DESCRIPTION OF THE TASK: Show all lines from the records below in which the string "const" is present.

EXCERPTED RECORDS:
- Opening Delimiter -

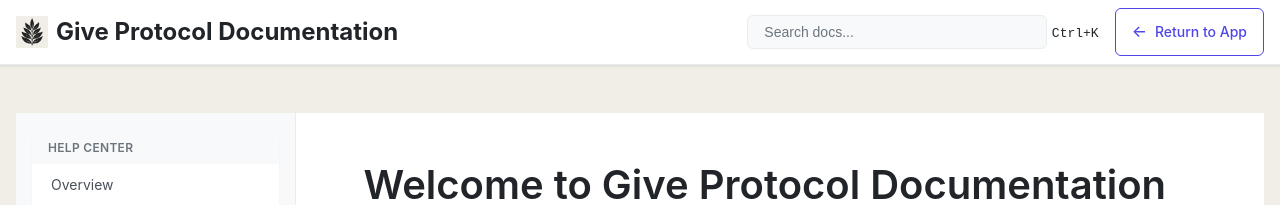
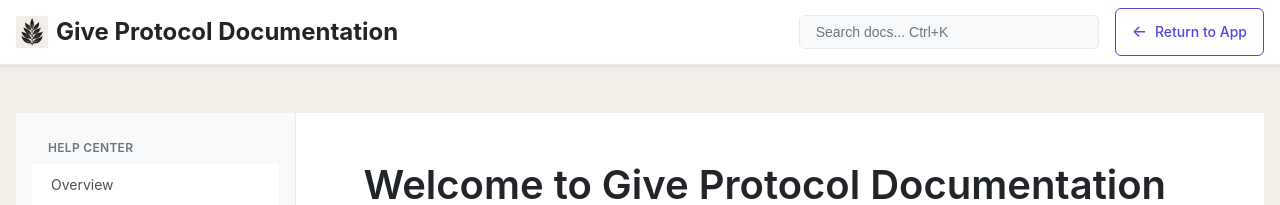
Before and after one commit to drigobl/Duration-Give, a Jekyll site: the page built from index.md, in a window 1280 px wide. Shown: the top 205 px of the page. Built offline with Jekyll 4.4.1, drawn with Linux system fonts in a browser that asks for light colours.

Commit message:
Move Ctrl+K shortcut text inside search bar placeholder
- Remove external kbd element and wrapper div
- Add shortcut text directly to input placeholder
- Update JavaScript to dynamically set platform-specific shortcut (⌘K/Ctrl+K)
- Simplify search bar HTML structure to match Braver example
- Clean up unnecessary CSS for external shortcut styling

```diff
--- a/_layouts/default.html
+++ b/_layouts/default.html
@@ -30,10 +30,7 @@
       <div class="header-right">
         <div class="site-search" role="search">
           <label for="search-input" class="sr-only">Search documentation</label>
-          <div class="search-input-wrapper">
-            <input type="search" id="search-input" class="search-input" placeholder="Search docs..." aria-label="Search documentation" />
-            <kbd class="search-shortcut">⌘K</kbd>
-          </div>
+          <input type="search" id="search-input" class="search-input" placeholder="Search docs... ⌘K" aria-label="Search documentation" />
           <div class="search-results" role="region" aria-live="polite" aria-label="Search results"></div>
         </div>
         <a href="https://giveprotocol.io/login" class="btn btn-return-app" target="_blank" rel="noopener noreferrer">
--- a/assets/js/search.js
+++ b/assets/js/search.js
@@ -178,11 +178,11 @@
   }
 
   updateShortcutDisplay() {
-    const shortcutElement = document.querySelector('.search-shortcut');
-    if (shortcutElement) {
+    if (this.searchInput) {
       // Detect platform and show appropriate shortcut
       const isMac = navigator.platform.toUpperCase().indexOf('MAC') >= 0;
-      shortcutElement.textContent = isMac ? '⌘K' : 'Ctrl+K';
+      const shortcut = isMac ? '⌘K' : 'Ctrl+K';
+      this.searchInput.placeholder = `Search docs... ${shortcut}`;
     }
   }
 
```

- Closing Delimiter -
- Opening Delimiter -

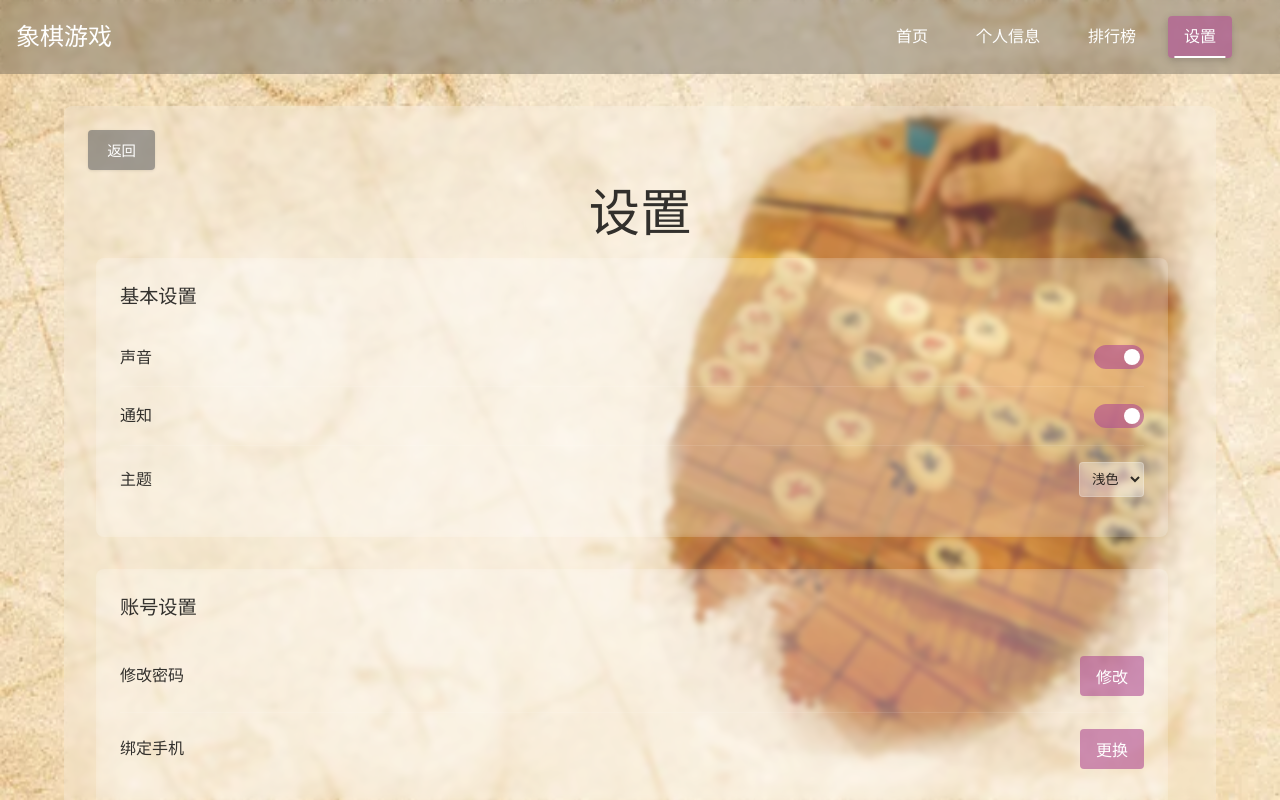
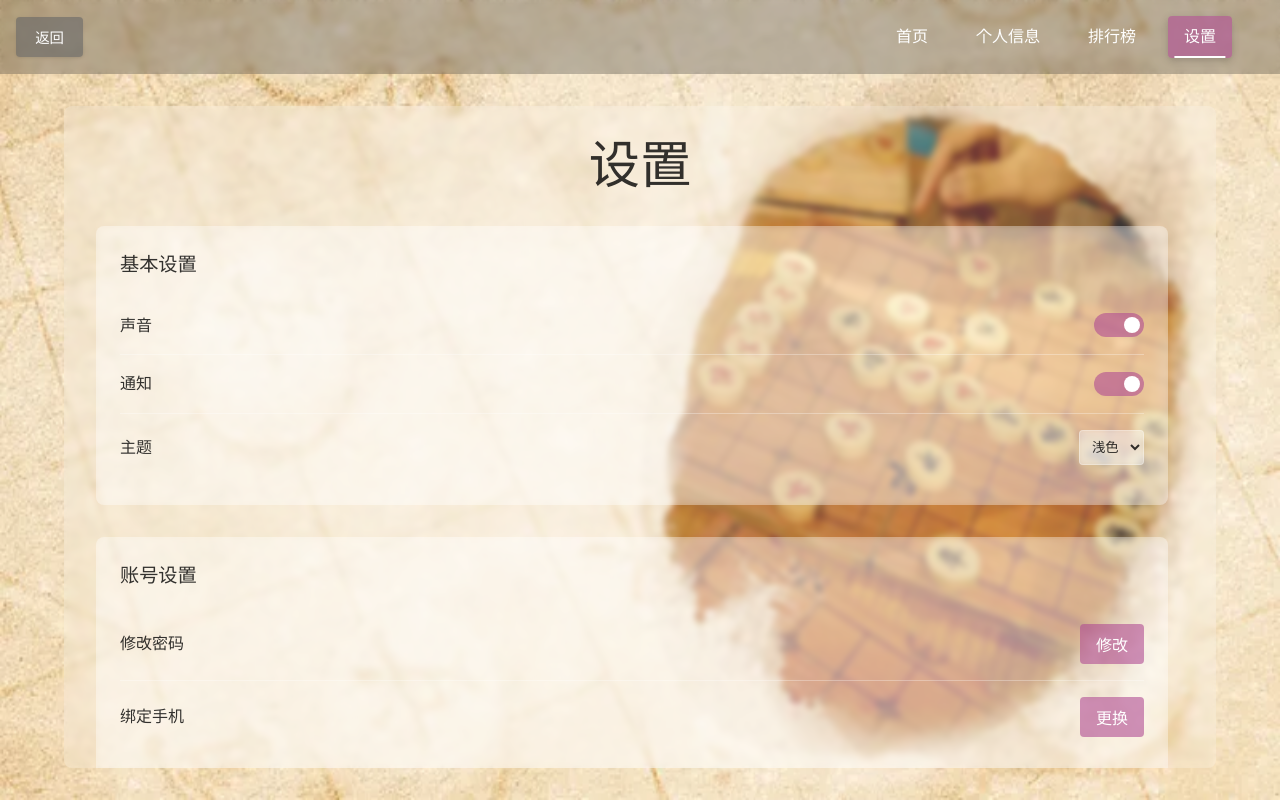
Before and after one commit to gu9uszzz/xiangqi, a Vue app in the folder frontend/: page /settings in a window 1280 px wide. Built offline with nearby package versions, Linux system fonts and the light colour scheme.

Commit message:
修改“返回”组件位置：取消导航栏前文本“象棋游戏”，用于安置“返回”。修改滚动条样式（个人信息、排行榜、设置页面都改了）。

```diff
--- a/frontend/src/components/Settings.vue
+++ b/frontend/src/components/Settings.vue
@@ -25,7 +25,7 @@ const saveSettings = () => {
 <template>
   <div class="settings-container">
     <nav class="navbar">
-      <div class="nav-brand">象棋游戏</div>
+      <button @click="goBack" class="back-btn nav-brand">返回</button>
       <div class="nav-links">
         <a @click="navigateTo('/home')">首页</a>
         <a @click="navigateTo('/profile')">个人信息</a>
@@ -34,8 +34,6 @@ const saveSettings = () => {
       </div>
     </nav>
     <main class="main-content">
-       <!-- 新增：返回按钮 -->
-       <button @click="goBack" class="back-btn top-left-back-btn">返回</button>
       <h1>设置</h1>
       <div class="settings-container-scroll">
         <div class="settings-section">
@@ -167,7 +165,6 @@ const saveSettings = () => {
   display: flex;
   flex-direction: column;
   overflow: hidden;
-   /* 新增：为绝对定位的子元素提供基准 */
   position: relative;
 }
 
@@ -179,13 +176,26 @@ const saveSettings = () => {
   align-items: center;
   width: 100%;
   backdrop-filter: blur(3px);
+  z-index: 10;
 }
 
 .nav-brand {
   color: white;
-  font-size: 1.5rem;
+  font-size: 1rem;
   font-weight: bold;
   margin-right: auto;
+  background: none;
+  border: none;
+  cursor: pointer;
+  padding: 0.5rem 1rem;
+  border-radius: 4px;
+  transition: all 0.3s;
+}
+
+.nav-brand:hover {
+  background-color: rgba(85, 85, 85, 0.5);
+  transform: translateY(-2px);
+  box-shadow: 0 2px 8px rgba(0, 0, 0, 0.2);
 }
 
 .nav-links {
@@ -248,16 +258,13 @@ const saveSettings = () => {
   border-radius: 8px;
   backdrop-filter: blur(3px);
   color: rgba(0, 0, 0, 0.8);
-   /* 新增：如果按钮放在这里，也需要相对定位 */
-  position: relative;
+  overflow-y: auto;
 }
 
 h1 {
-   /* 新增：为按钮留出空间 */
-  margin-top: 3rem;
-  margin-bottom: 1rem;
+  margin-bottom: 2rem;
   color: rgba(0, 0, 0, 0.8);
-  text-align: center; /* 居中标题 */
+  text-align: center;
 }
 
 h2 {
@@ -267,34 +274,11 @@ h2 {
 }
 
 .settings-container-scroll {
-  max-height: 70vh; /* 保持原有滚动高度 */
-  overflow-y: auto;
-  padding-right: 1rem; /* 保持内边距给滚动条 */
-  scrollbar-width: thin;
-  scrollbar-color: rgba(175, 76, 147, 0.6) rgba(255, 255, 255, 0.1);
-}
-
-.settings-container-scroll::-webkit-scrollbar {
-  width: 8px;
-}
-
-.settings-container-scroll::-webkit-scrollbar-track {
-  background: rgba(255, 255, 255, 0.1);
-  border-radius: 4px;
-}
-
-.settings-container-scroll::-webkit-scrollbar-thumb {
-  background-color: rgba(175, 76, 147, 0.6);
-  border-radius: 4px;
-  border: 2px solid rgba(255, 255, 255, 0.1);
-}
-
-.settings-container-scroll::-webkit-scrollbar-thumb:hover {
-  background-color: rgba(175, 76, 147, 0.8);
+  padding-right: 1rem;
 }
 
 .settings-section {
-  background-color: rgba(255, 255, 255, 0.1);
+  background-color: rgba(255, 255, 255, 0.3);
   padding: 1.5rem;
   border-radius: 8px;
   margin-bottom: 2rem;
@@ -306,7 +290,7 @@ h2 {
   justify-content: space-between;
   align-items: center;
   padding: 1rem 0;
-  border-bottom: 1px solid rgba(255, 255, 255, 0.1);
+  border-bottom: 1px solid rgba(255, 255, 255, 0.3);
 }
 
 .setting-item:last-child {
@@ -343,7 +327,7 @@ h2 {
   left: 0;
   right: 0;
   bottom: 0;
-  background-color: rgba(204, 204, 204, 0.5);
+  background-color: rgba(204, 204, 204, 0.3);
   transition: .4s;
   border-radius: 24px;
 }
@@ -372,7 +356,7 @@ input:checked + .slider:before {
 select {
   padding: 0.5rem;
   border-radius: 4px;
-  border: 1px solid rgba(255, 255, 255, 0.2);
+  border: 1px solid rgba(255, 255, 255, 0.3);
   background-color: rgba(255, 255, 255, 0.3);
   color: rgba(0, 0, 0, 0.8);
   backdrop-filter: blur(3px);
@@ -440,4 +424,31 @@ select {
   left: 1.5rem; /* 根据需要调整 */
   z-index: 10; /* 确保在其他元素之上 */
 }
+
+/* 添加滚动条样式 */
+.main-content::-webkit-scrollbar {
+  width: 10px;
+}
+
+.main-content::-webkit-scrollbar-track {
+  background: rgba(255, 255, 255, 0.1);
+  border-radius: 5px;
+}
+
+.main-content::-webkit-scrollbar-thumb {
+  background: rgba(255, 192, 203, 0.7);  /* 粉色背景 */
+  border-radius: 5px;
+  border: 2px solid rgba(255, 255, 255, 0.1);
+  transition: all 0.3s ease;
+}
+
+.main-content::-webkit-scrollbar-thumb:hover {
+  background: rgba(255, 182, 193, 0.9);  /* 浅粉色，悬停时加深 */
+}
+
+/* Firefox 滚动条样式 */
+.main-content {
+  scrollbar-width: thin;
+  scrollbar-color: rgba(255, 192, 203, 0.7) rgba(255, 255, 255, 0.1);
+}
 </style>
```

- Closing Delimiter -
- Opening Delimiter -

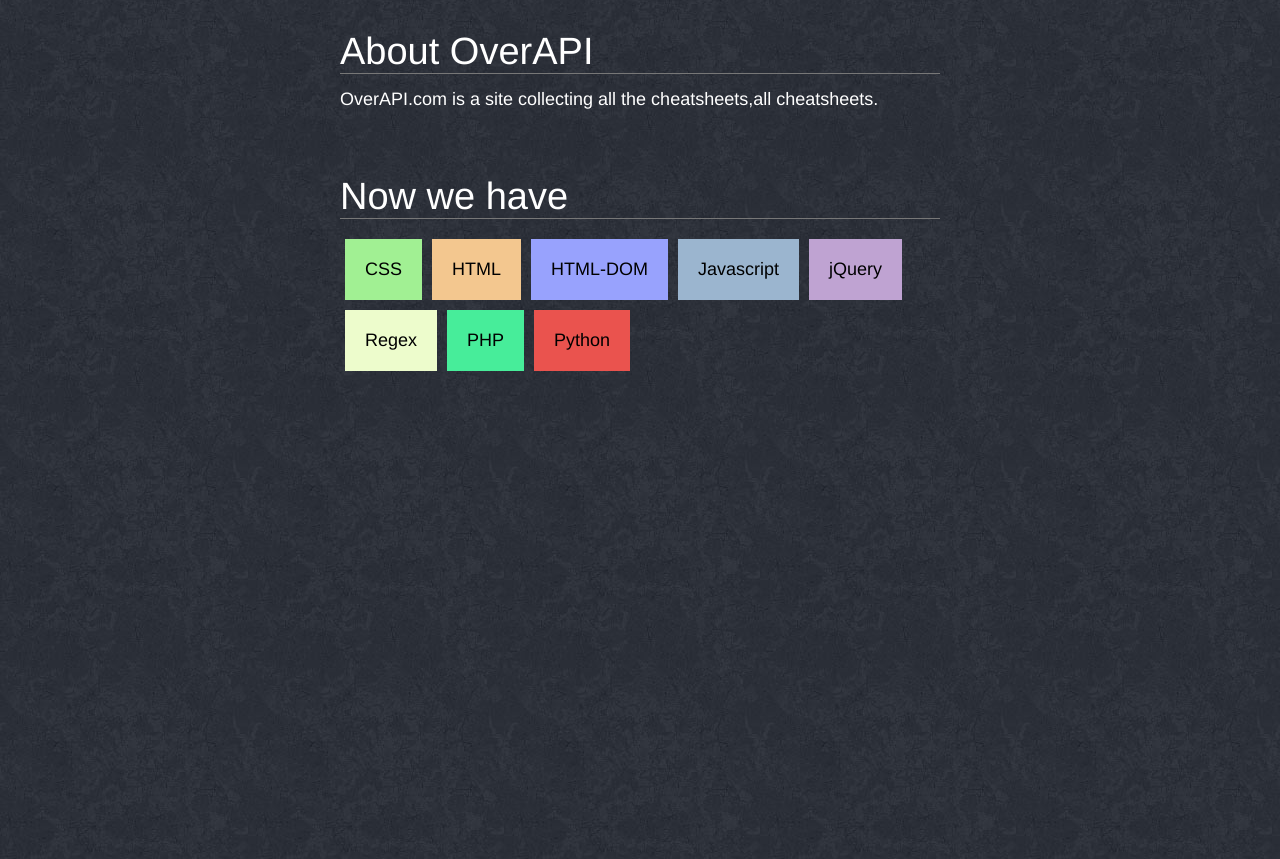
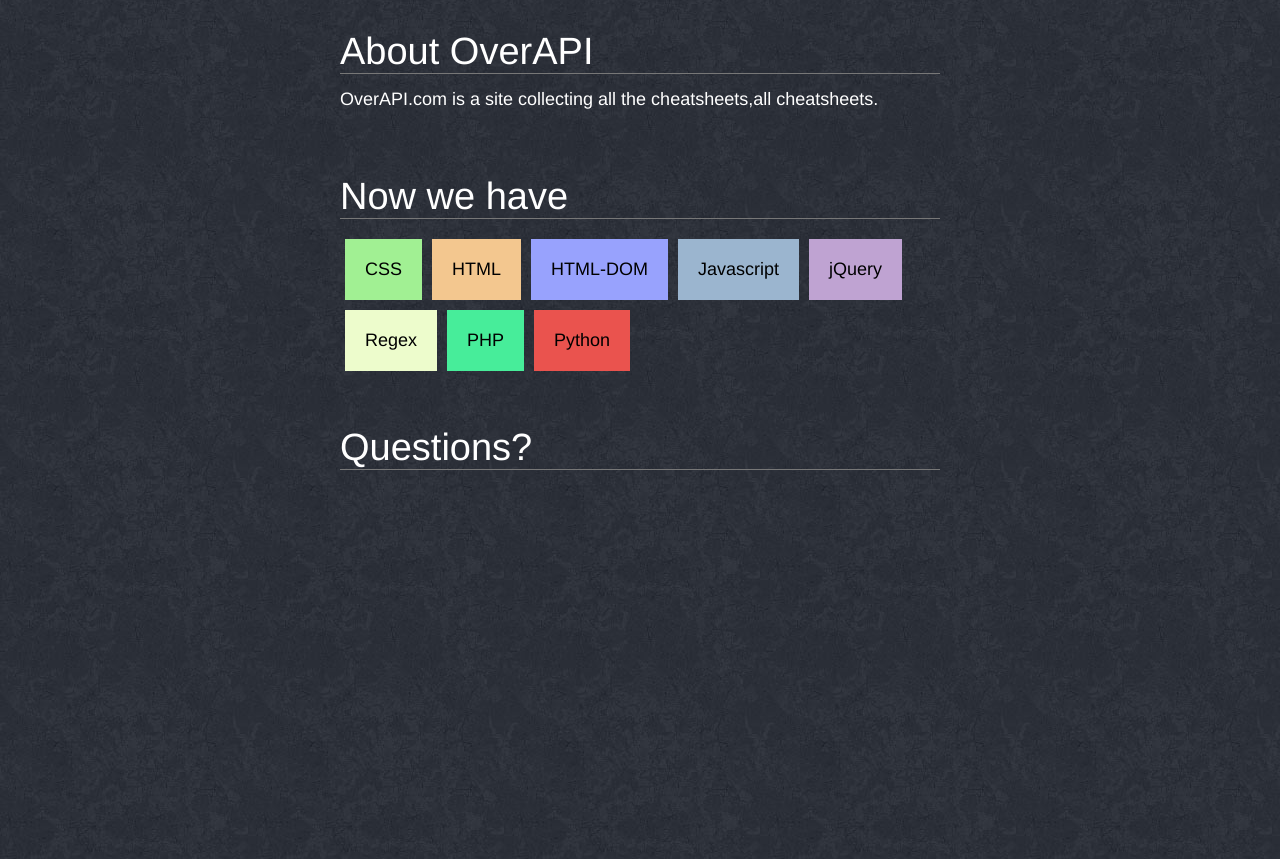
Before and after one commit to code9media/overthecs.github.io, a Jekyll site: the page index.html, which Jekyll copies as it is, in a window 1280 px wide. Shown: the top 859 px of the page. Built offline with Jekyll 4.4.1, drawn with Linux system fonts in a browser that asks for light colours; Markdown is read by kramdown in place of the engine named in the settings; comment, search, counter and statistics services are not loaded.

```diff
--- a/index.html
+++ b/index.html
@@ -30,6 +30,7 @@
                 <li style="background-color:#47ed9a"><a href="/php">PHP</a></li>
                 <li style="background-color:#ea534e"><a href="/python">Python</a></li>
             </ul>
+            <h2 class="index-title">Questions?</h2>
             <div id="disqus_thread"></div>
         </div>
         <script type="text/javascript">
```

- Closing Delimiter -

WORKED SOLUTION:
-    const shortcutElement = document.querySelector('.search-shortcut');
       const isMac = navigator.platform.toUpperCase().indexOf('MAC') >= 0;
+      const shortcut = isMac ? '⌘K' : 'Ctrl+K';
@@ -25,7 +25,7 @@ const saveSettings = () => {
@@ -34,8 +34,6 @@ const saveSettings = () => {
@@ -167,7 +165,6 @@ const saveSettings = () => {
@@ -179,13 +176,26 @@ const saveSettings = () => {
@@ -248,16 +258,13 @@ const saveSettings = () => {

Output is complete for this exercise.